• **What you are asked to do**
Exclude any images and output the remaining records exactly.

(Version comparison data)
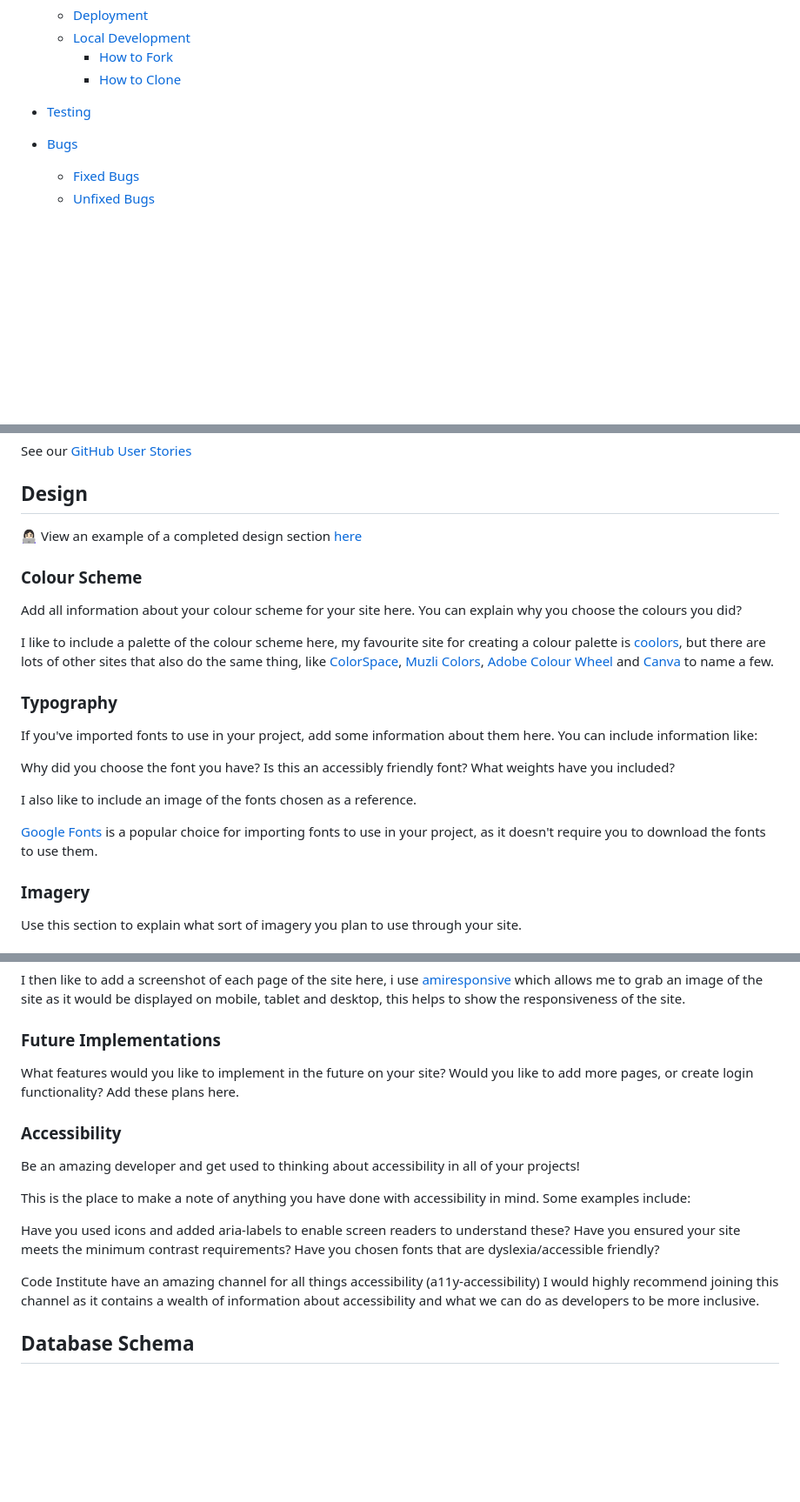
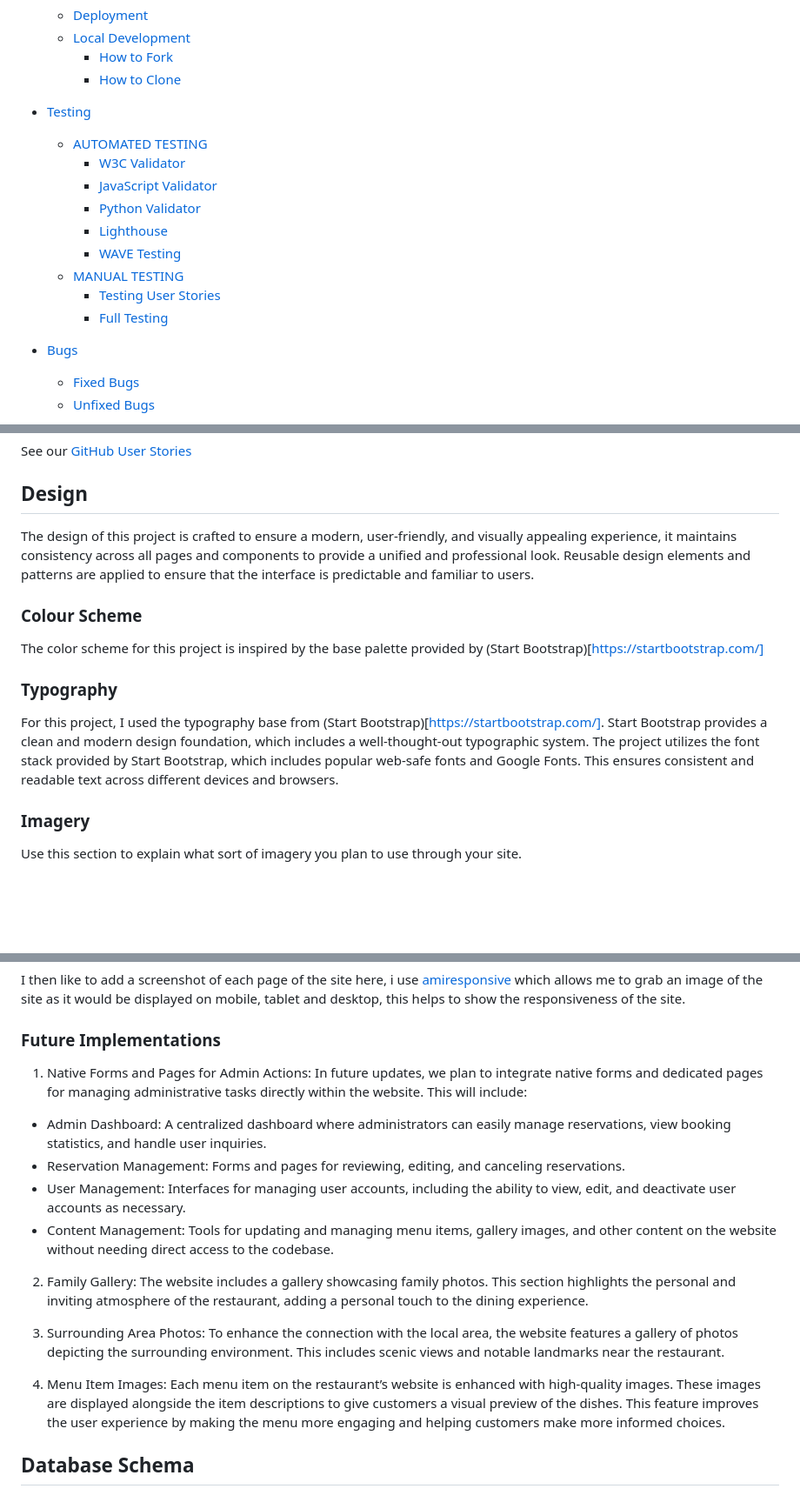
Before and after one commit to DesislavaNaydenova/PP4_OurFamilyRestaurant, a Markdown page: README.md, 3 parts joined by grey strips. Shown: that part at 87% size. GitHub-like rendering; blank space fills up the shorter version.

```diff
--- a/README.md
+++ b/README.md
@@ -73,6 +72,15 @@ If you want to add optional [shields.io](https://shields.io) badges to your READ
     * [How to Clone](#how-to-clone)
 
 * [Testing](#testing)
+  * [AUTOMATED TESTING](#automated-testing)
+    * [W3C Validator](#w3c-validator)
+    * [JavaScript Validator](#javascript-validator)
+    * [Python Validator](#python-validator)
+    * [Lighthouse](#lighthouse)
+    * [WAVE Testing](#wave-testing)
+  * [MANUAL TESTING](#manual-testing)
+    * [Testing User Stories](#testing-user-stories)
+    * [Full Testing](#full-testing)
 
 * [Bugs](#bugs)
   * [Fixed Bugs](#fixed-bugs)
@@ -103,25 +111,16 @@ See our [GitHub User Stories](https://github.com/users/DesislavaNaydenova/projec
 
 ## Design
 
-👩🏻‍💻 View an example of a completed design section [here](https://github.com/kera-cudmore/earth-day-hackathon-2022#Design)
+The design of this project is crafted to ensure a modern, user-friendly, and visually appealing experience, it maintains consistency across all pages and components to provide a unified and professional look. Reusable design elements and patterns are applied to ensure that the interface is predictable and familiar to users.
 
 ### Colour Scheme
 
-Add all information about your colour scheme for your site here. You can explain why you choose the colours you did?
-
-I like to include a palette of the colour scheme here, my favourite site for creating a colour palette is [coolors](https://coolors.co/), but there are lots of other sites that also do the same thing, like [ColorSpace](https://mycolor.space/?hex=%23F5F5F5&sub=1), [Muzli Colors](https://colors.muz.li/), [Adobe Colour Wheel](https://color.adobe.com/create/color-wheel) and [Canva](https://www.canva.com/colors/color-palette-generator/) to name a few.
+The color scheme for this project is inspired by the base palette provided by (Start Bootstrap)[https://startbootstrap.com/]
 
 ### Typography
 
-If you've imported fonts to use in your project, add some information about them here. You can include information like:
-
-Why did you choose the font you have?
-Is this an accessibly friendly font?
-What weights have you included?
-
-I also like to include an image of the fonts chosen as a reference.
-
-[Google Fonts](https://fonts.google.com/) is a popular choice for importing fonts to use in your project, as it doesn't require you to download the fonts to use them.
+For this project, I used the typography base from (Start Bootstrap)[https://startbootstrap.com/]. Start Bootstrap provides a clean and modern design foundation, which includes a well-thought-out typographic system.
+The project utilizes the font stack provided by Start Bootstrap, which includes popular web-safe fonts and Google Fonts. This ensures consistent and readable text across different devices and browsers.
 
 ### Imagery
 
@@ -151,19 +150,17 @@ I then like to add a screenshot of each page of the site here, i use [amirespons
 
 ### Future Implementations
 
-What features would you like to implement in the future on your site? Would you like to add more pages, or create login functionality? Add these plans here.
+1. Native Forms and Pages for Admin Actions: In future updates, we plan to integrate native forms and dedicated pages for managing administrative tasks directly within the website. This will include:
+- Admin Dashboard: A centralized dashboard where administrators can easily manage reservations, view booking statistics, and handle user inquiries.
+- Reservation Management: Forms and pages for reviewing, editing, and canceling reservations.
+- User Management: Interfaces for managing user accounts, including the ability to view, edit, and deactivate user accounts as necessary.
+- Content Management: Tools for updating and managing menu items, gallery images, and other content on the website without needing direct access to the codebase.
 
-### Accessibility
+2. Family Gallery: The website includes a gallery showcasing family photos. This section highlights the personal and inviting atmosphere of the restaurant, adding a personal touch to the dining experience.
 
-Be an amazing developer and get used to thinking about accessibility in all of your projects!
+3. Surrounding Area Photos: To enhance the connection with the local area, the website features a gallery of photos depicting the surrounding environment. This includes scenic views and notable landmarks near the restaurant.
 
-This is the place to make a note of anything you have done with accessibility in mind. Some examples include:
-
-Have you used icons and added aria-labels to enable screen readers to understand these?
-Have you ensured your site meets the minimum contrast requirements?
-Have you chosen fonts that are dyslexia/accessible friendly?
-
-Code Institute have an amazing channel for all things accessibility (a11y-accessibility) I would highly recommend joining this channel as it contains a wealth of information about accessibility and what we can do as developers to be more inclusive.
+4. Menu Item Images: Each menu item on the restaurant’s website is enhanced with high-quality images. These images are displayed alongside the item descriptions to give customers a visual preview of the dishes. This feature improves the user experience by making the menu more engaging and helping customers make more informed choices.
 
 ## Database Schema
 
```
Also changed, not shown: other parts of README.md (+63 -28 lines).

• **Expected answer**
Before and after one commit to DesislavaNaydenova/PP4_OurFamilyRestaurant, a Markdown page: README.md, 3 parts joined by grey strips. Shown: that part at 87% size. GitHub-like rendering; blank space fills up the shorter version.

```diff
--- a/README.md
+++ b/README.md
@@ -73,6 +72,15 @@ If you want to add optional [shields.io](https://shields.io) badges to your READ
     * [How to Clone](#how-to-clone)
 
 * [Testing](#testing)
+  * [AUTOMATED TESTING](#automated-testing)
+    * [W3C Validator](#w3c-validator)
+    * [JavaScript Validator](#javascript-validator)
+    * [Python Validator](#python-validator)
+    * [Lighthouse](#lighthouse)
+    * [WAVE Testing](#wave-testing)
+  * [MANUAL TESTING](#manual-testing)
+    * [Testing User Stories](#testing-user-stories)
+    * [Full Testing](#full-testing)
 
 * [Bugs](#bugs)
   * [Fixed Bugs](#fixed-bugs)
@@ -103,25 +111,16 @@ See our [GitHub User Stories](https://github.com/users/DesislavaNaydenova/projec
 
 ## Design
 
-👩🏻‍💻 View an example of a completed design section [here](https://github.com/kera-cudmore/earth-day-hackathon-2022#Design)
+The design of this project is crafted to ensure a modern, user-friendly, and visually appealing experience, it maintains consistency across all pages and components to provide a unified and professional look. Reusable design elements and patterns are applied to ensure that the interface is predictable and familiar to users.
 
 ### Colour Scheme
 
-Add all information about your colour scheme for your site here. You can explain why you choose the colours you did?
-
-I like to include a palette of the colour scheme here, my favourite site for creating a colour palette is [coolors](https://coolors.co/), but there are lots of other sites that also do the same thing, like [ColorSpace](https://mycolor.space/?hex=%23F5F5F5&sub=1), [Muzli Colors](https://colors.muz.li/), [Adobe Colour Wheel](https://color.adobe.com/create/color-wheel) and [Canva](https://www.canva.com/colors/color-palette-generator/) to name a few.
+The color scheme for this project is inspired by the base palette provided by (Start Bootstrap)[https://startbootstrap.com/]
 
 ### Typography
 
-If you've imported fonts to use in your project, add some information about them here. You can include information like:
-
-Why did you choose the font you have?
-Is this an accessibly friendly font?
-What weights have you included?
-
-I also like to include an image of the fonts chosen as a reference.
-
-[Google Fonts](https://fonts.google.com/) is a popular choice for importing fonts to use in your project, as it doesn't require you to download the fonts to use them.
+For this project, I used the typography base from (Start Bootstrap)[https://startbootstrap.com/]. Start Bootstrap provides a clean and modern design foundation, which includes a well-thought-out typographic system.
+The project utilizes the font stack provided by Start Bootstrap, which includes popular web-safe fonts and Google Fonts. This ensures consistent and readable text across different devices and browsers.
 
 ### Imagery
 
@@ -151,19 +150,17 @@ I then like to add a screenshot of each page of the site here, i use [amirespons
 
 ### Future Implementations
 
-What features would you like to implement in the future on your site? Would you like to add more pages, or create login functionality? Add these plans here.
+1. Native Forms and Pages for Admin Actions: In future updates, we plan to integrate native forms and dedicated pages for managing administrative tasks directly within the website. This will include:
+- Admin Dashboard: A centralized dashboard where administrators can easily manage reservations, view booking statistics, and handle user inquiries.
+- Reservation Management: Forms and pages for reviewing, editing, and canceling reservations.
+- User Management: Interfaces for managing user accounts, including the ability to view, edit, and deactivate user accounts as necessary.
+- Content Management: Tools for updating and managing menu items, gallery images, and other content on the website without needing direct access to the codebase.
 
-### Accessibility
+2. Family Gallery: The website includes a gallery showcasing family photos. This section highlights the personal and inviting atmosphere of the restaurant, adding a personal touch to the dining experience.
 
-Be an amazing developer and get used to thinking about accessibility in all of your projects!
+3. Surrounding Area Photos: To enhance the connection with the local area, the website features a gallery of photos depicting the surrounding environment. This includes scenic views and notable landmarks near the restaurant.
 
-This is the place to make a note of anything you have done with accessibility in mind. Some examples include:
-
-Have you used icons and added aria-labels to enable screen readers to understand these?
-Have you ensured your site meets the minimum contrast requirements?
-Have you chosen fonts that are dyslexia/accessible friendly?
-
-Code Institute have an amazing channel for all things accessibility (a11y-accessibility) I would highly recommend joining this channel as it contains a wealth of information about accessibility and what we can do as developers to be more inclusive.
+4. Menu Item Images: Each menu item on the restaurant’s website is enhanced with high-quality images. These images are displayed alongside the item descriptions to give customers a visual preview of the dishes. This feature improves the user experience by making the menu more engaging and helping customers make more informed choices.
 
 ## Database Schema
 
```
Also changed, not shown: other parts of README.md (+63 -28 lines).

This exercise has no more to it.